More than 17 million Mexicans were the victims of the approximately 22 million common crimes, such as muggings, burglaries, extortion, auto theft, fraud and battery, committed in the country in 2010, the National Institute of Statistics and Geography, or INEGI, said.

The figures come from the National Survey on Victimization and Perceptions of Public Safety, or Envipe, which was conducted from March 14 to April 22 with the support of the United Nations Office on Drugs and Crime, the INEGI said.

Crime cost Mexico about 210.8 billion pesos (some $16 billion), or about 1.53 percent of the gross domestic product (GDP), last year.

The survey did not take into account the cost of serious crimes, such as homicides, organized crime, drug trafficking, firearms violations and people trafficking, because it "cannot be determined from a survey on victimization like the present," the INEGI said.

The survey examined common crimes committed in 2010 against households and people 18 and older, and its goal was to reveal social perceptions of public safety and different authorities, the institute said.

About 10.5 million households, or 36 percent of the total, were victims of some type of crime, while 23.9 percent of Mexican adults were crime victims, the INEGI said.

The most common crimes were muggings in the streets or on public transportation, accounting for 23.2 percent of the total, followed by extortion, which accounted for 23.7 percent of crimes reported.

The majority of common crimes were committed in Aguascalientes, Sonora, the Federal District, Quintana Roo, Chihuahua, Yucatan and Mexico state, which surrounds the Federal District and forms part of the Mexico City metropolitan area, the survey indicated.

The survey found that the perception that there was crime at the state level soared from 54.2 percent in 2005 to 69.5 percent in 2010, while it surged from 40 percent in 2005 to 60.1 percent last year at the municipal level.

Respondents gave the highest rating - "very effective" - to the marines and the army, while the Federal Police was rated "slightly effective."

Judges, prosecutors, judicial police and transit police were rated "not very effective" by respondents, the INEGI said.

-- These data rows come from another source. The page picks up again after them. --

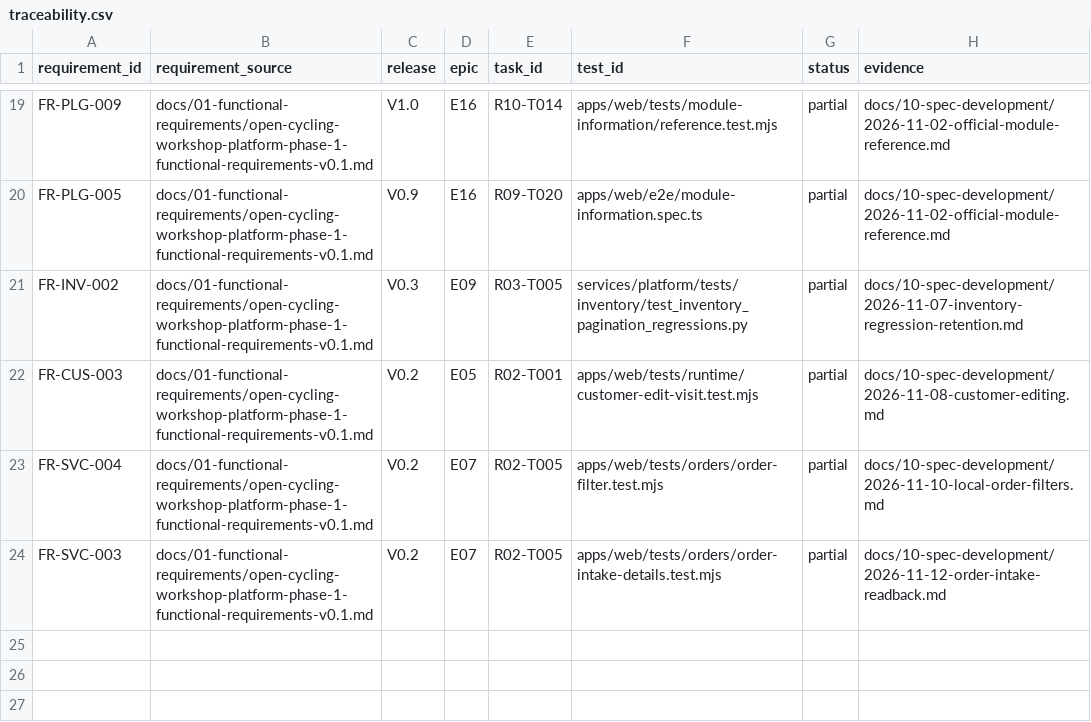
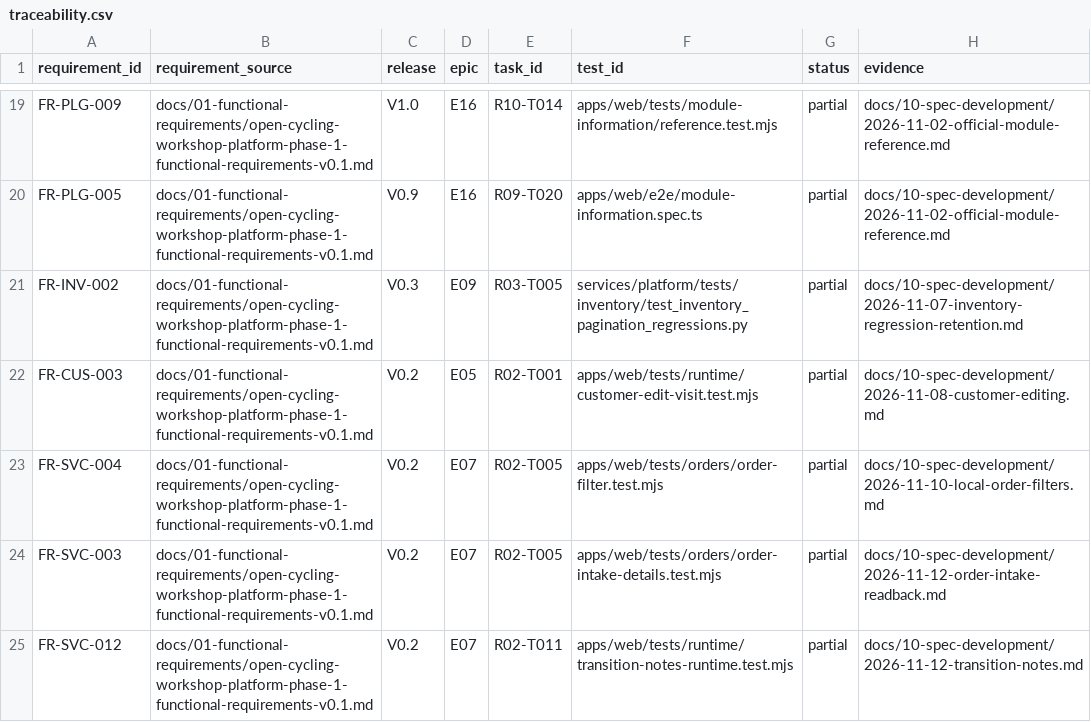
Before and after one commit to IzignaMx/open-cycling-workshop, a CSV file: docs/10-spec-development/traceability.csv, drawn as a sheet; only a part is shown, gaps mark what is left out.

Commit message:
feat(orders): preserve optional transition notes
Signed-off-by: Codex <codex@openai.com>

```diff
--- a/docs/10-spec-development/traceability.csv
+++ b/docs/10-spec-development/traceability.csv
@@ -24 +24,2 @@ FR-SVC-004,docs/01-functional-requirements/open-cycling-workshop-platform-phase-
 FR-SVC-003,docs/01-functional-requirements/open-cycling-workshop-platform-phase-1-functional-requirements-v0.1.md,V0.2,E07,R02-T005,apps/web/tests/orders/order-intake-details.test.mjs,partial,docs/10-spec-development/2026-11-12-order-intake-readback.md
+FR-SVC-012,docs/01-functional-requirements/open-cycling-workshop-platform-phase-1-functional-requirements-v0.1.md,V0.2,E07,R02-T011,apps/web/tests/runtime/transition-notes-runtime.test.mjs,partial,docs/10-spec-development/2026-11-12-transition-notes.md
```
Also changed, not shown: 22 other files.
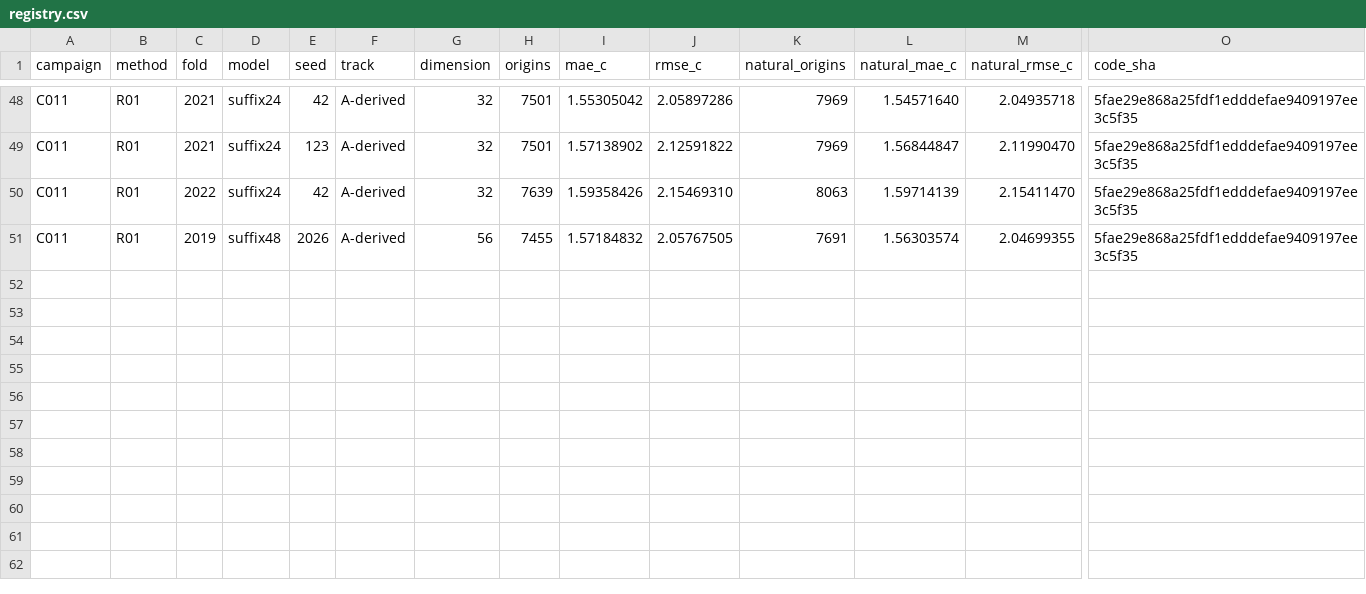
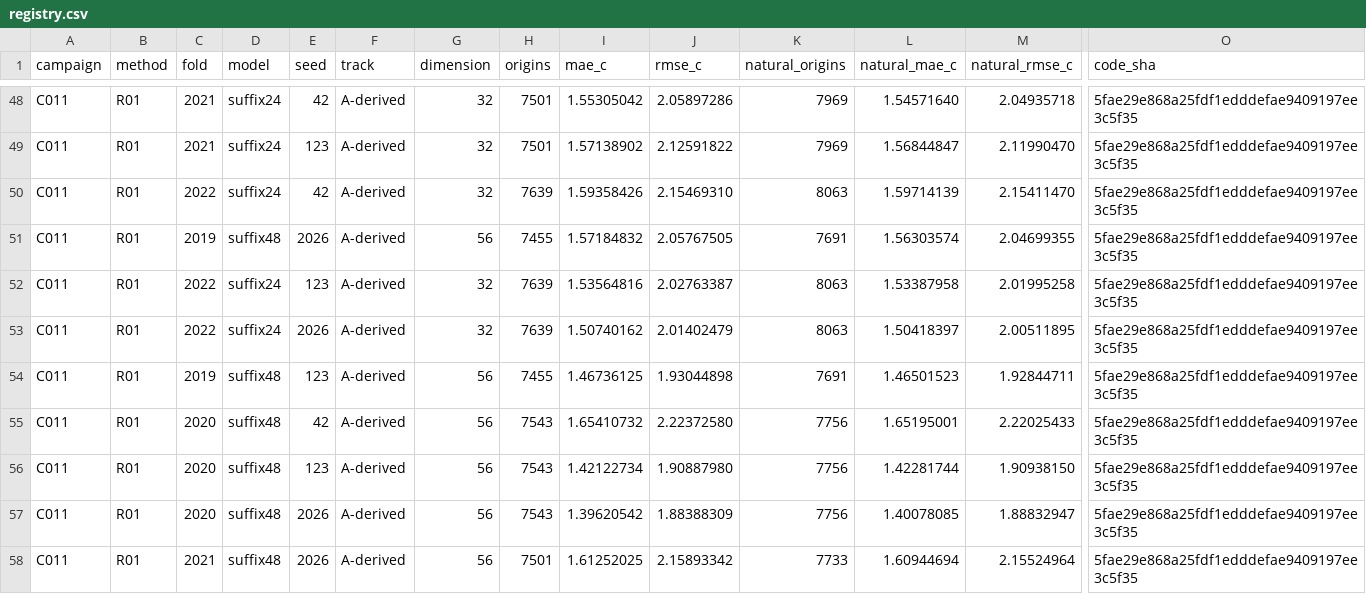
Before and after one commit to sguzman/aevral, a CSV file: results/C011/registry.csv, drawn as a sheet; only a part is shown, gaps mark what is left out; rows hold the shown columns only; the diff names each change by its address in the sheet, - before the commit and + after, or states it on an @@ line.

```diff
--- a/results/C011/registry.csv
+++ b/results/C011/registry.csv
+row 52: C011 | R01 | 2022 | suffix24 | 123 | A-derived | 32 | 7639 | 1.53564816 | 2.02763387 | 8063 | 1.53387958 | 2.01995258 | 5fae29e868a25fdf1edddefae9409197ee3c5f35
+row 53: C011 | R01 | 2022 | suffix24 | 2026 | A-derived | 32 | 7639 | 1.50740162 | 2.01402479 | 8063 | 1.50418397 | 2.00511895 | 5fae29e868a25fdf1edddefae9409197ee3c5f35
+row 54: C011 | R01 | 2019 | suffix48 | 123 | A-derived | 56 | 7455 | 1.46736125 | 1.93044898 | 7691 | 1.46501523 | 1.92844711 | 5fae29e868a25fdf1edddefae9409197ee3c5f35
+row 55: C011 | R01 | 2020 | suffix48 | 42 | A-derived | 56 | 7543 | 1.65410732 | 2.22372580 | 7756 | 1.65195001 | 2.22025433 | 5fae29e868a25fdf1edddefae9409197ee3c5f35
+row 56: C011 | R01 | 2020 | suffix48 | 123 | A-derived | 56 | 7543 | 1.42122734 | 1.90887980 | 7756 | 1.42281744 | 1.90938150 | 5fae29e868a25fdf1edddefae9409197ee3c5f35
+row 57: C011 | R01 | 2020 | suffix48 | 2026 | A-derived | 56 | 7543 | 1.39620542 | 1.88388309 | 7756 | 1.40078085 | 1.88832947 | 5fae29e868a25fdf1edddefae9409197ee3c5f35
+row 58: C011 | R01 | 2021 | suffix48 | 2026 | A-derived | 56 | 7501 | 1.61252025 | 2.15893342 | 7733 | 1.60944694 | 2.15524964 | 5fae29e868a25fdf1edddefae9409197ee3c5f35
```
Also changed, not shown: 8 other files.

A total of 79,179 households were surveyed, covering the municipal, state and national levels, the institute said.